Nucleotide-binding site-leucine-rich repeats (NBS-LRR) gene families are one of the major plant resistance genes. Genomic NBS evolution was studied in many plant species for diverse arrays of NBS gene families. In this study, we focused on one family of NBS sequences in an attempt to understand how closely related NBS sequences evolved in the light of selection in domesticated plant species. A phylogenetic analysis revealed five major clades (A-E) and five subclades (A1-A5) within clade A of cloned NBS sequences.
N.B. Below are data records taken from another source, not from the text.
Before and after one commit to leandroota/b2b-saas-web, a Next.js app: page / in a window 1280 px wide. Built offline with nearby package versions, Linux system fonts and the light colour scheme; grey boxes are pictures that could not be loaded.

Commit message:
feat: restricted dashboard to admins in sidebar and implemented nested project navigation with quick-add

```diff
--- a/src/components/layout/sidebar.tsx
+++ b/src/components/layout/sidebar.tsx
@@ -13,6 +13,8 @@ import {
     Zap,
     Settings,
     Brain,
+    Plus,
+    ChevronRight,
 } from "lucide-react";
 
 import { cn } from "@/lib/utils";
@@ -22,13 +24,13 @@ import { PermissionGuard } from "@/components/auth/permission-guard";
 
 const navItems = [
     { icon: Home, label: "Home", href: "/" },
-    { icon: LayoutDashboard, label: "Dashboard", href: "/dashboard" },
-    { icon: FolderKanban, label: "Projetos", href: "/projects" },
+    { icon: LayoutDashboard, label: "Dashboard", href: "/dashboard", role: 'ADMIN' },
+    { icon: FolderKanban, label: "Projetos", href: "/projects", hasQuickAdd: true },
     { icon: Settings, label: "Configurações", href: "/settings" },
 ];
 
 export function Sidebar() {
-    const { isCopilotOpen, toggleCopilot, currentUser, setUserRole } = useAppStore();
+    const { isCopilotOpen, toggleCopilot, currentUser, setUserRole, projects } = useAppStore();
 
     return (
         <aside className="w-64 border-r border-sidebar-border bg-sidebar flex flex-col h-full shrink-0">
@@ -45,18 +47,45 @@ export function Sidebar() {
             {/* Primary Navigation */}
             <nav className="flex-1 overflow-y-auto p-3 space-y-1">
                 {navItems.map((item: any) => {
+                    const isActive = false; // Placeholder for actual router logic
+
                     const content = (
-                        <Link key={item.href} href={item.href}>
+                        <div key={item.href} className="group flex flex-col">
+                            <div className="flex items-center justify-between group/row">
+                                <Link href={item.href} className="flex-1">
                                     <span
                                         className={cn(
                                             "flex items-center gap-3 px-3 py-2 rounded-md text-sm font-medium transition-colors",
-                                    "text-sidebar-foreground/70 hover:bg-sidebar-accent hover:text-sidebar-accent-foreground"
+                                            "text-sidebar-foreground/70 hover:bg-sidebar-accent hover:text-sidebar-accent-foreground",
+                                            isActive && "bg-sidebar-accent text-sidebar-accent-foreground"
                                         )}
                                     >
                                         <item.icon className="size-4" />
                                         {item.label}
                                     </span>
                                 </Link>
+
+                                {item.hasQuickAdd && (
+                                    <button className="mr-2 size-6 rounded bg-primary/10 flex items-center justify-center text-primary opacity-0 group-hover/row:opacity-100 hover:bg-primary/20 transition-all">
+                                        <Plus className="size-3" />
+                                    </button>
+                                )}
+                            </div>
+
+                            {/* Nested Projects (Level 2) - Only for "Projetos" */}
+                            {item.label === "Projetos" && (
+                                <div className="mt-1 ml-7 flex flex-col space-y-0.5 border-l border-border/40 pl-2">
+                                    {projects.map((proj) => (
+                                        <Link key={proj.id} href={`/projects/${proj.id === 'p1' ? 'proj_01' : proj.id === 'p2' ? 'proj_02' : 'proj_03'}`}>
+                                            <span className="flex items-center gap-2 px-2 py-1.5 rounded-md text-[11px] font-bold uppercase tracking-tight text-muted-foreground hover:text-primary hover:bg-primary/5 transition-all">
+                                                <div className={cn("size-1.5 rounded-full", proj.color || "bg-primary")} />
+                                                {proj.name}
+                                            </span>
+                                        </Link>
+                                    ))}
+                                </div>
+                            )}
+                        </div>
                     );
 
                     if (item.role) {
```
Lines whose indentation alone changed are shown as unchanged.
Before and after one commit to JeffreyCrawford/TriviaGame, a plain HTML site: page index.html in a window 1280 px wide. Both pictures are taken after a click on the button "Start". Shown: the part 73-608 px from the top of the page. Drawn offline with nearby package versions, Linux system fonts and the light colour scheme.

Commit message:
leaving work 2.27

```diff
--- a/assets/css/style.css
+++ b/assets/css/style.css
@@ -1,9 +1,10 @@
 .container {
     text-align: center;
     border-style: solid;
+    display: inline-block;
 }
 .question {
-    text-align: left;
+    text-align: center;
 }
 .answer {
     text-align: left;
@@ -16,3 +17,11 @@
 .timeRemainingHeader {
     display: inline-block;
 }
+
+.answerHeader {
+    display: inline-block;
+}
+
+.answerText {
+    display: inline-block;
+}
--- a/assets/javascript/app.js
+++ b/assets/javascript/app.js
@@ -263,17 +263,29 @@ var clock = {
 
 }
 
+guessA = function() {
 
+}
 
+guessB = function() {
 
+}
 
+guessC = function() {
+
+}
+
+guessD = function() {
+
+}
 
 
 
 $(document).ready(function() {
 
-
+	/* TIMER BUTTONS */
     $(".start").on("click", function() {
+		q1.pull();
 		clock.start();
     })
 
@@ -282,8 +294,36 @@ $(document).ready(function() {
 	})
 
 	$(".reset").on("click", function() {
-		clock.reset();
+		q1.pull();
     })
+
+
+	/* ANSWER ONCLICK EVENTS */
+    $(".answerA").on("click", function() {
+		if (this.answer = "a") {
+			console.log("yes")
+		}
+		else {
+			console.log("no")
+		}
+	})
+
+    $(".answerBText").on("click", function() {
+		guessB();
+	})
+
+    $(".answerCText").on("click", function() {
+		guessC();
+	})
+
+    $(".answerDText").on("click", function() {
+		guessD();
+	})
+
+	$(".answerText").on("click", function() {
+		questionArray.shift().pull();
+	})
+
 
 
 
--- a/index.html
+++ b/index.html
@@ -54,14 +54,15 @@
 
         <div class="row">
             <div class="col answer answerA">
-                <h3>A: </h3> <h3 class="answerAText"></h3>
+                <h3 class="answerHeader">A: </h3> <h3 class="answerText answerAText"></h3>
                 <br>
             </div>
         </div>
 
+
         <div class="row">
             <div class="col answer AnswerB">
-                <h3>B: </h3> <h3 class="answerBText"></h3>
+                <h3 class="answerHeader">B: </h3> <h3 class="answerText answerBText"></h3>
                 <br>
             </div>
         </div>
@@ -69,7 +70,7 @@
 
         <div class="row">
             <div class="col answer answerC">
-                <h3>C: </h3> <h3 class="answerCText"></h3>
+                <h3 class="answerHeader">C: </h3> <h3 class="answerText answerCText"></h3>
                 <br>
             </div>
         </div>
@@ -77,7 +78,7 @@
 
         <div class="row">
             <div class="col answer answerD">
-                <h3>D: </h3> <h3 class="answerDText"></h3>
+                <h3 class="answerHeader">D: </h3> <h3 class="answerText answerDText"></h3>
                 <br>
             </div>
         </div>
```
Positive selection was only detected in newly evolved NBS lineages in subclades of clade A. Positively selected codon sites were found among NBS sequences of clade A. A sliding-window analysis revealed that regions with Ka/Ks ratios of >1 were in the inter-motifs when paired clades were compared, but regions with Ka/Ks ratios of >1 were found across NBS sequences when subclades of clade A were compared. Our results based on a family of closely related NBS sequences showed that positive selection was first exerted on specific lineages across all NBS sequences after selective constraints. Subsequently, sequences with mutations in commonly conserved motifs were scrutinized by purifying selection. In the long term, conserved high frequency alleles in commonly conserved motifs and changes in inter-motifs were maintained in the investigated family of NBS sequences. Moreover, codons identified to be under positive selection in the inter-motifs were mainly located in regions involved in functions of ATP binding or hydrolysis.
ASJC Scopus subject areas